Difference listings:
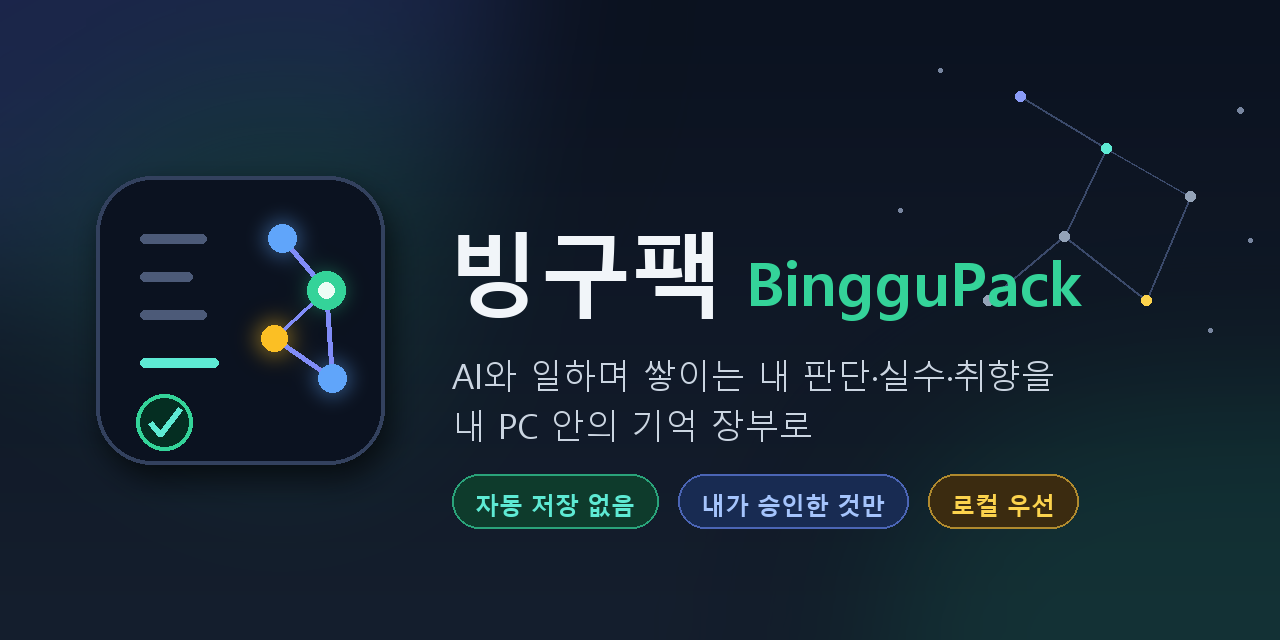
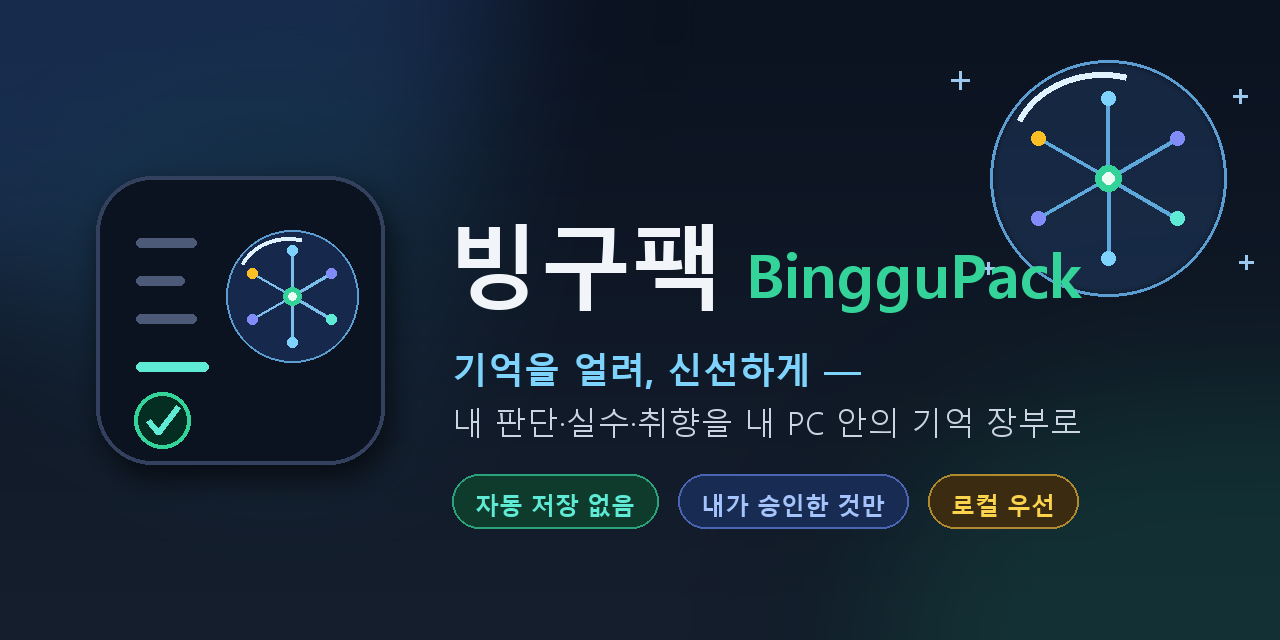
feat(assets): 네이밍 연동 아이덴티티 v3 — 빙구(氷球) 얼음 구슬 컨셉
- 빙구팩 = 빙(氷)+구(球) 얼음 구슬 · 아이스팩(신선 보존) — '기억을 얼려 보존'을 심볼로 직결.
- 로고: 유리 구체(빙구) 속 눈결정 지식그래프(6가지=근거 엣지·끝점=기억 노드·민트 코어=승인된 기억)
  + 스펙큘러 하이라이트·서리 반짝임·장부 라인·승인 도장 유지.
- 배너/소셜: 고스트 빙구 + 서리 파티클 + 태그라인 '기억을 얼려, 신선하게' 카피 연동.
- 검증: Edge 헤드리스 렌더 눈검수·tree scan CLEAN

diff --git a/assets/_gen_media.py b/assets/_gen_media.py
@@ -139,7 +139,7 @@ def gen_gif():
     print("demo.gif OK (%d frames)" % len(frames))
 
 
-# ── social_preview.png — 글로우 + 별자리 ────────────────────────────
+# ── social_preview.png — 빙구(얼음 구슬) 컨셉 · 글로우 ──────────────
 def gen_social():
     W2, H2 = 1280, 640
     im = Image.new("RGB", (W2, H2), BG)
@@ -147,58 +147,72 @@ def gen_social():
     for i in range(H2):  # 베이스 그라데이션
         t = i / H2
         d.line([(0, i), (W2, i)], fill=(11 + int(10 * t), 18 + int(13 * t), 32 + int(14 * t)))
-    # 글로우 레이어(인디고 좌상 · 민트 우하)
+    # 글로우(아이스 좌상 · 민트 우하)
     glow = Image.new("RGBA", (W2, H2), (0, 0, 0, 0))
     gd = ImageDraw.Draw(glow)
-    gd.ellipse([-260, -300, 560, 340], fill=(56, 72, 150, 90))
+    gd.ellipse([-260, -300, 560, 340], fill=(46, 88, 158, 90))
     gd.ellipse([820, 330, 1560, 900], fill=(16, 90, 70, 80))
-    gd.ellipse([60, 120, 500, 520], fill=(52, 211, 153, 26))
+    gd.ellipse([60, 120, 500, 520], fill=(56, 189, 248, 22))
     im = Image.alpha_composite(im.convert("RGBA"), glow.filter(ImageFilter.GaussianBlur(90))).convert("RGB")
     d = ImageDraw.Draw(im)
-    # 별자리(우측)
-    pts = [(1020, 96), (1106, 148), (1064, 236), (1190, 196), (1146, 300), (988, 300)]
-    edges = [(0, 1), (1, 2), (1, 3), (2, 4), (3, 4), (2, 5)]
-    for a, b in edges:
-        d.line([pts[a], pts[b]], fill=(59, 74, 107), width=2)
-    star_c = [(139, 156, 248), (94, 234, 212), (148, 163, 184), (148, 163, 184), (252, 211, 77), (148, 163, 184)]
-    for (x, y), c in zip(pts, star_c):
-        d.ellipse([x - 5, y - 5, x + 5, y + 5], fill=c)
-    for x, y, r in [(940, 70, 2), (1240, 110, 3), (1210, 330, 2), (900, 210, 2), (1250, 240, 2)]:
-        d.ellipse([x - r, y - r, x + r, y + r], fill=(120, 134, 160))
-    # 로고 카드(그림자)
+
+    ICE = (125, 211, 252)
+
+    def snowflake(cx, cy, arm, tipr, lw, alpha_line, core_r, tip_colors):
+        """눈결정 그래프 — 6가지 + 끝점 노드 + 민트 코어."""
+        import math
+        tips = []
+        for k in range(6):
+            ang = math.radians(k * 60 - 90)
+            tx, ty = cx + arm * math.cos(ang), cy + arm * math.sin(ang)
+            d.line([(cx, cy), (tx, ty)], fill=alpha_line, width=lw)
+            tips.append((tx, ty))
+        for (tx, ty), c in zip(tips, tip_colors):
+            d.ellipse([tx - tipr, ty - tipr, tx + tipr, ty + tipr], fill=c)
+        d.ellipse([cx - core_r, cy - core_r, cx + core_r, cy + core_r], fill=(52, 211, 153))
+        d.ellipse([cx - core_r // 2, cy - core_r // 2, cx + core_r // 2, cy + core_r // 2], fill=(236, 253, 245))
+
+    TIPS = [ICE, (129, 140, 248), (94, 234, 212), ICE, (129, 140, 248), (251, 191, 36)]
+
+    # 우측: 고스트 빙구
+    ocx, ocy, orr = 1108, 178, 118
+    ov = Image.new("RGBA", (W2, H2), (0, 0, 0, 0))
+    ImageDraw.Draw(ov).ellipse([ocx - orr, ocy - orr, ocx + orr, ocy + orr], fill=(39, 75, 126, 90))
+    im = Image.alpha_composite(im.convert("RGBA"), ov.filter(ImageFilter.GaussianBlur(4))).convert("RGB")
+    d = ImageDraw.Draw(im)
+    d.ellipse([ocx - orr, ocy - orr, ocx + orr, ocy + orr], outline=(93, 158, 210), width=3)
+    d.arc([ocx - orr + 18, ocy - orr + 12, ocx + orr - 30, ocy + orr - 60], 205, 285, fill=(224, 242, 254), width=6)
+    snowflake(ocx, ocy, 80, 7, 4, (94, 168, 220), 13, TIPS)
+    # 서리 반짝임
+    for x, y, l in [(960, 80, 9), (1246, 262, 7), (988, 268, 6), (1240, 96, 7)]:
+        d.line([(x, y - l), (x, y + l)], fill=(156, 200, 238), width=3)
+        d.line([(x - l, y), (x + l, y)], fill=(156, 200, 238), width=3)
+
+    # 로고 카드
     lx, ly, ls = 96, 176, 288
     shadow = Image.new("RGBA", (W2, H2), (0, 0, 0, 0))
     ImageDraw.Draw(shadow).rounded_rectangle([lx + 6, ly + 14, lx + ls + 6, ly + ls + 14], 56, fill=(0, 0, 0, 160))
     im = Image.alpha_composite(im.convert("RGBA"), shadow.filter(ImageFilter.GaussianBlur(14))).convert("RGB")
     d = ImageDraw.Draw(im)
     d.rounded_rectangle([lx, ly, lx + ls, ly + ls], 56, fill=(11, 18, 32), outline=(51, 65, 94), width=4)
-    for i, w in enumerate((66, 52, 66)):
-        yy = ly + 58 + i * 38
-        d.rounded_rectangle([lx + 44, yy, lx + 44 + w, yy + 9], 5, fill=(76, 90, 120))
-    d.rounded_rectangle([lx + 44, ly + 182, lx + 122, ly + 191], 5, fill=MINT)
-    pts2 = {"a": (lx + 186, ly + 62), "b": (lx + 230, ly + 114), "c": (lx + 178, ly + 162), "e": (lx + 236, ly + 202)}
-    # 노드 글로우
-    ng = Image.new("RGBA", (W2, H2), (0, 0, 0, 0))
-    ngd = ImageDraw.Draw(ng)
-    for p, c in (("a", (96, 165, 250)), ("b", (52, 211, 153)), ("c", (251, 191, 36)), ("e", (96, 165, 250))):
-        x, y = pts2[p]
-        ngd.ellipse([x - 26, y - 26, x + 26, y + 26], fill=c + (110,))
-    im = Image.alpha_composite(im.convert("RGBA"), ng.filter(ImageFilter.GaussianBlur(12))).convert("RGB")
-    d = ImageDraw.Draw(im)
-    for p, q in (("a", "b"), ("b", "c"), ("b", "e"), ("c", "e")):
-        d.line([pts2[p], pts2[q]], fill=(129, 140, 248), width=5)
-    for p, c, r in (("a", (96, 165, 250), 14), ("b", (52, 211, 153), 19), ("c", (251, 191, 36), 13), ("e", (96, 165, 250), 14)):
-        x, y = pts2[p]
-        d.ellipse([x - r, y - r, x + r, y + r], fill=c)
-    d.ellipse([pts2["b"][0] - 8, pts2["b"][1] - 8, pts2["b"][0] + 8, pts2["b"][1] + 8], fill=(236, 253, 245))
+    for i, w in enumerate((60, 48, 60)):
+        yy = ly + 62 + i * 38
+        d.rounded_rectangle([lx + 40, yy, lx + 40 + w, yy + 9], 5, fill=(76, 90, 120))
+    d.rounded_rectangle([lx + 40, ly + 186, lx + 112, ly + 195], 5, fill=MINT)
+    # 카드 속 미니 빙구
+    mcx, mcy, mrr = lx + 196, ly + 120, 66
+    d.ellipse([mcx - mrr, mcy - mrr, mcx + mrr, mcy + mrr], fill=(22, 41, 77), outline=(93, 158, 210), width=2)
+    d.arc([mcx - mrr + 10, mcy - mrr + 7, mcx + mrr - 18, mcy + mrr - 34], 205, 285, fill=(224, 242, 254), width=4)
+    snowflake(mcx, mcy, 46, 5, 3, (125, 190, 235), 9, TIPS)
     # 승인 도장
-    d.ellipse([lx + 40, ly + 218, lx + 96, ly + 274], fill=(5, 46, 34), outline=(52, 211, 153), width=4)
-    d.line([(lx + 54, ly + 246), (lx + 64, ly + 258), (lx + 84, ly + 232)], fill=(94, 234, 212), width=6, joint="curve")
+    d.ellipse([lx + 38, ly + 216, lx + 94, ly + 272], fill=(5, 46, 34), outline=(52, 211, 153), width=4)
+    d.line([(lx + 52, ly + 244), (lx + 62, ly + 256), (lx + 82, ly + 230)], fill=(94, 234, 212), width=6, joint="curve")
+
     # 타이포
-    d.text((448, 210), "빙구팩", font=font(92, True), fill=(241, 245, 249))
-    d.text((746, 240), "BingguPack", font=font(60, True), fill=(52, 211, 153))
-    d.text((452, 352), "AI와 일하며 쌓이는 내 판단·실수·취향을", font=font(34), fill=(203, 213, 225))
-    d.text((452, 402), "내 PC 안의 기억 장부로", font=font(34), fill=(203, 213, 225))
+    d.text((448, 202), "빙구팩", font=font(92, True), fill=(241, 245, 249))
+    d.text((746, 232), "BingguPack", font=font(60, True), fill=(52, 211, 153))
+    d.text((452, 344), "기억을 얼려, 신선하게 —", font=font(36, True), fill=(125, 211, 252))
+    d.text((452, 400), "내 판단·실수·취향을 내 PC 안의 기억 장부로", font=font(32), fill=(203, 213, 225))
     pills = [("자동 저장 없음", (14, 59, 44), (42, 163, 122), MINT),
              ("내가 승인한 것만", (24, 43, 82), (75, 101, 181), (165, 196, 252)),
              ("로컬 우선", (59, 43, 16), (176, 138, 46), (252, 211, 77))]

» **TASK BRIEF**: Word for word, restate the lines above from the line containing "diff --git a/assets/_gen_media.py" through the line containing "74, 107), width=2)", with both included and nothing else.

» **OUTPUT OF THE EXERCISE**:
diff --git a/assets/_gen_media.py b/assets/_gen_media.py
@@ -139,7 +139,7 @@ def gen_gif():
     print("demo.gif OK (%d frames)" % len(frames))
 
 
-# ── social_preview.png — 글로우 + 별자리 ────────────────────────────
+# ── social_preview.png — 빙구(얼음 구슬) 컨셉 · 글로우 ──────────────
 def gen_social():
     W2, H2 = 1280, 640
     im = Image.new("RGB", (W2, H2), BG)
@@ -147,58 +147,72 @@ def gen_social():
     for i in range(H2):  # 베이스 그라데이션
         t = i / H2
         d.line([(0, i), (W2, i)], fill=(11 + int(10 * t), 18 + int(13 * t), 32 + int(14 * t)))
-    # 글로우 레이어(인디고 좌상 · 민트 우하)
+    # 글로우(아이스 좌상 · 민트 우하)
     glow = Image.new("RGBA", (W2, H2), (0, 0, 0, 0))
     gd = ImageDraw.Draw(glow)
-    gd.ellipse([-260, -300, 560, 340], fill=(56, 72, 150, 90))
+    gd.ellipse([-260, -300, 560, 340], fill=(46, 88, 158, 90))
     gd.ellipse([820, 330, 1560, 900], fill=(16, 90, 70, 80))
-    gd.ellipse([60, 120, 500, 520], fill=(52, 211, 153, 26))
+    gd.ellipse([60, 120, 500, 520], fill=(56, 189, 248, 22))
     im = Image.alpha_composite(im.convert("RGBA"), glow.filter(ImageFilter.GaussianBlur(90))).convert("RGB")
     d = ImageDraw.Draw(im)
-    # 별자리(우측)
-    pts = [(1020, 96), (1106, 148), (1064, 236), (1190, 196), (1146, 300), (988, 300)]
-    edges = [(0, 1), (1, 2), (1, 3), (2, 4), (3, 4), (2, 5)]
-    for a, b in edges:
-        d.line([pts[a], pts[b]], fill=(59, 74, 107), width=2)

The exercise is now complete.